Popular password manager
1Password for Mac, Windows, Android, and iOS now comes as a family subscription plan that lets family members share passwords with each other. For $5 a month ($60 per year), a family of five can sign-up for the new deal, which entitles each person to use 1Password on all their devices.
Family members don’t have to live in the same house. That means you can help the less technical people in your family manage their passwords from afar. If your family has more than five people you can add extra users for an additional $1 per month, per person.
The new 1Password family plan also offers a number of features that the straight-up single license purchase doesn’t have. Under the new family plan, users can sync passwords between devices using a built-in service from 1Password creator AgileBits. Plain licensed users have to use a semi-DIY solution that integrates with third-party file storage providers such as Dropbox or iCloud.
The family plan also gives administrators (read: parents) the ability to reset accounts if someone forgets the password to their vault. You can also share passwords among family members in read-only fashion, meaning the 12-year-old can’t delete a shared password by accident.
While you generally wouldn’t want to share your passwords with each other, there are situations where it makes sense, such as a family Netflix account.
AgileBits is also throwing in 1GB of shared encrypted document storage with the subscription.
Why this matters: AgileBits is getting serious about the software subscription trend. In November 2015, the company introduced
1Password for Teams, a $5 per person, per month subscription service for enterprises that is currently free during its beta period; the company’s new family plan is based on the teams infrastructure. AgileBits follows major tech firms such as Adobe (
Creative Cloud) and Microsoft (
Office 365) that have offered software packages in subscription form since 2013.
I have to buy what now?
The 1Password family plan is an easy alternative to regular licenses, which are a little confusing. AgileBits sells one-time licenses for its password manager for $50. That price allows up to six people to use 1Password on the same PC platform.

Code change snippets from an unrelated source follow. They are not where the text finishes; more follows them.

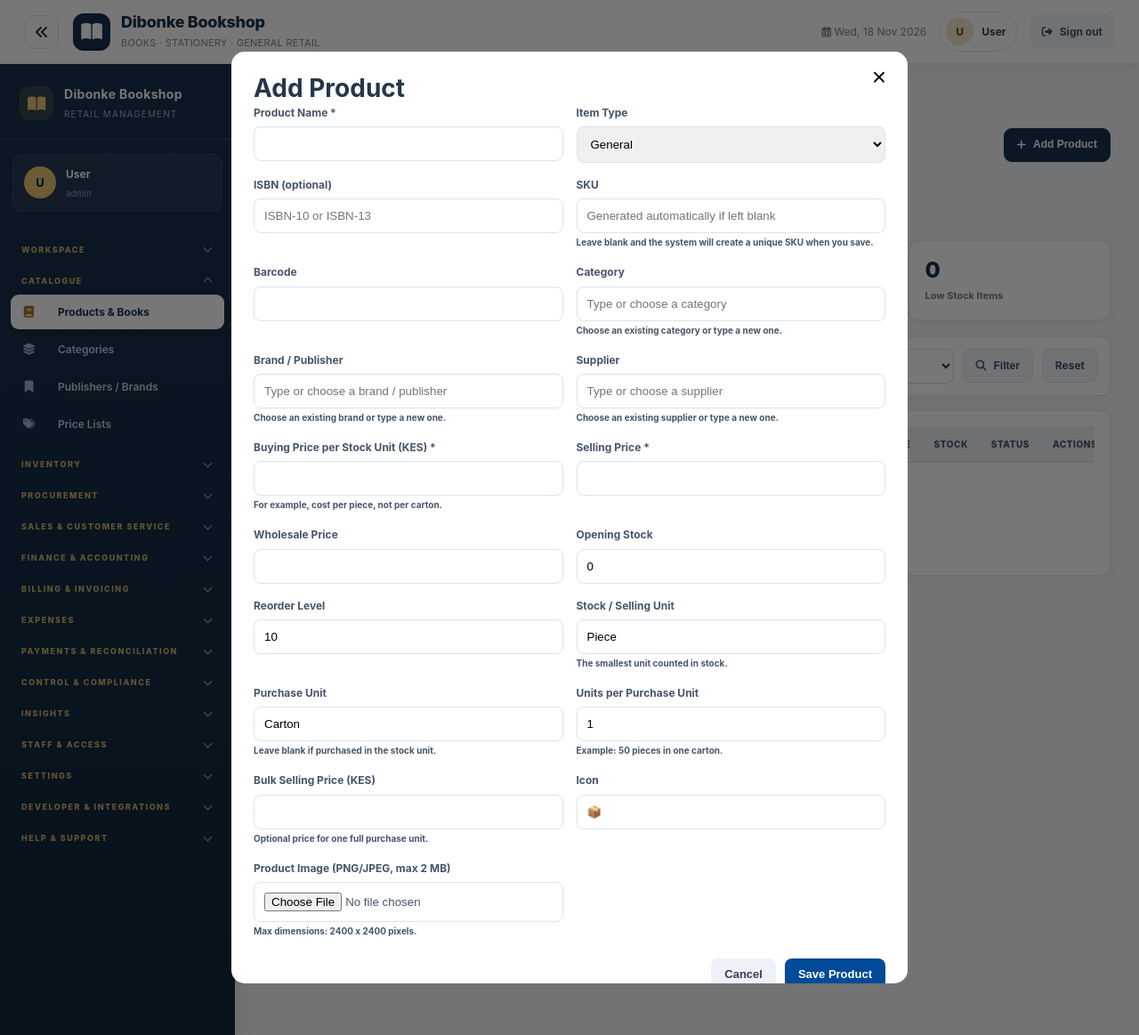
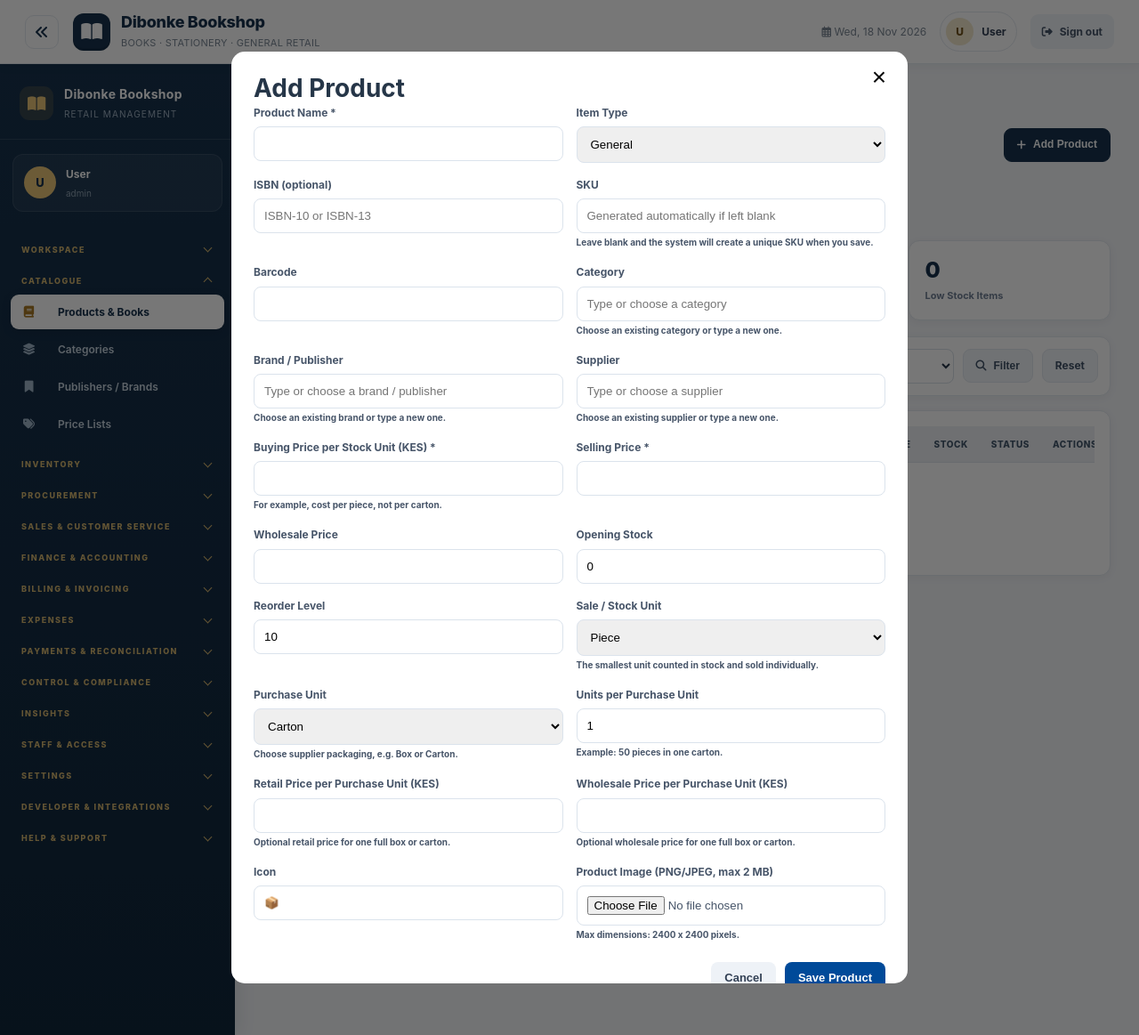
Before and after one commit to benjahwambua/Dibonke_bookshop, a PHP site: page /modules/products/index.php in a window 1280 px wide, after a click on "Add Product". Shown: the whole page at 89% size. Run offline with PHP 8.4, Linux system fonts and the light colour scheme; the visitor is signed in with stand-in values (Sample User, id 1); data that the repository does not hold is empty.

Commit message:
Add packaging unit dropdowns and wholesale bulk price

```diff
--- a/modules/products/index.php
+++ b/modules/products/index.php
@@ -4,6 +4,7 @@ require_once __DIR__ . '/../../includes/auth.php';
 require_once __DIR__ . '/../../config/db.php';
 
 $pageTitle='Products';
+$unitOptions=['Piece','Pack','Box','Carton','Dozen','Ream','Set','Pair','Bottle','Roll','Bundle','Packet','Kilogram','Gram','Litre','Millilitre','Metre','Unit'];
 
 $search=trim((string)($_GET['q']??''));
 $category=(int)($_GET['category']??0);
@@ -127,10 +128,10 @@ require_once __DIR__ . '/../../includes/sidebar.php';
 <label>Wholesale Price<input type="number" name="wholesale_price" min="0" step=".01"></label>
 <label>Opening Stock<input type="number" name="stock_quantity" min="0" value="0"></label>
 <label>Reorder Level<input type="number" name="reorder_level" min="0" value="10"></label>
-<label>Stock / Selling Unit<input name="unit" value="Piece" maxlength="30" required><small>The smallest unit counted in stock.</small></label>
-<label>Purchase Unit<input name="purchase_unit" value="Carton" maxlength="50"><small>Leave blank if purchased in the stock unit.</small></label>
+<label>Sale / Stock Unit<select name="unit" required><?php foreach($unitOptions as $unitOption):?><option value="<?=e($unitOption)?>" <?=$unitOption==='Piece'?'selected':''?>><?=e($unitOption)?></option><?php endforeach;?></select><small>The smallest unit counted in stock and sold individually.</small></label>
+<label>Purchase Unit<select name="purchase_unit"><option value="">Same as sale unit</option><?php foreach($unitOptions as $unitOption):?><option value="<?=e($unitOption)?>" <?=$unitOption==='Carton'?'selected':''?>><?=e($unitOption)?></option><?php endforeach;?></select><small>Choose supplier packaging, e.g. Box or Carton.</small></label>
 <label>Units per Purchase Unit<input type="number" name="units_per_purchase" min="1" step="1" value="1" required><small>Example: 50 pieces in one carton.</small></label>
-<label>Bulk Selling Price (KES)<input type="number" name="bulk_selling_price" min="0" step=".01"><small>Optional price for one full purchase unit.</small></label>
+<label>Retail Price per Purchase Unit (KES)<input type="number" name="bulk_selling_price" min="0" step=".01"><small>Optional retail price for one full box or carton.</small></label><label>Wholesale Price per Purchase Unit (KES)<input type="number" name="bulk_wholesale_price" min="0" step=".01"><small>Optional wholesale price for one full box or carton.</small></label>
 <label>Icon<input name="icon" value="📦" maxlength="10"></label>
 <label>Product Image (PNG/JPEG, max 2 MB)<input type="file" name="product_image" accept="image/png,image/jpeg"><small>Max dimensions: 2400 x 2400 pixels.</small></label>
 </div>
```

A family of four using all Macs would buy just one license to cover all their 1Password needs. Add a Windows machine to the mix, however, and now that same family needs two $50 licenses.
On top of that, AgileBits offers Android and iOS apps for free, but keeps some features behind a one-time $10 in-app purchase. If a family of four wanted to unlock those features on all their mobile devices, and run 1Password on a mix of Windows and Mac machines, the price would run $140.
The advantage of licensing is that it’s a one-time payment. By comparison, standard family plan subscribers would blow through $140 worth of service in 28 months, or just over two years.
The family plan definitely isn’t cheaper in the long run. But for 1Password fans who want a security solution that’s as hassle-free as possible, paying that extra money may be worth it.
Update: This article inaccurately reported the pricing of SpiderOak’s encrypted storage service. We regret the error, which has since been removed.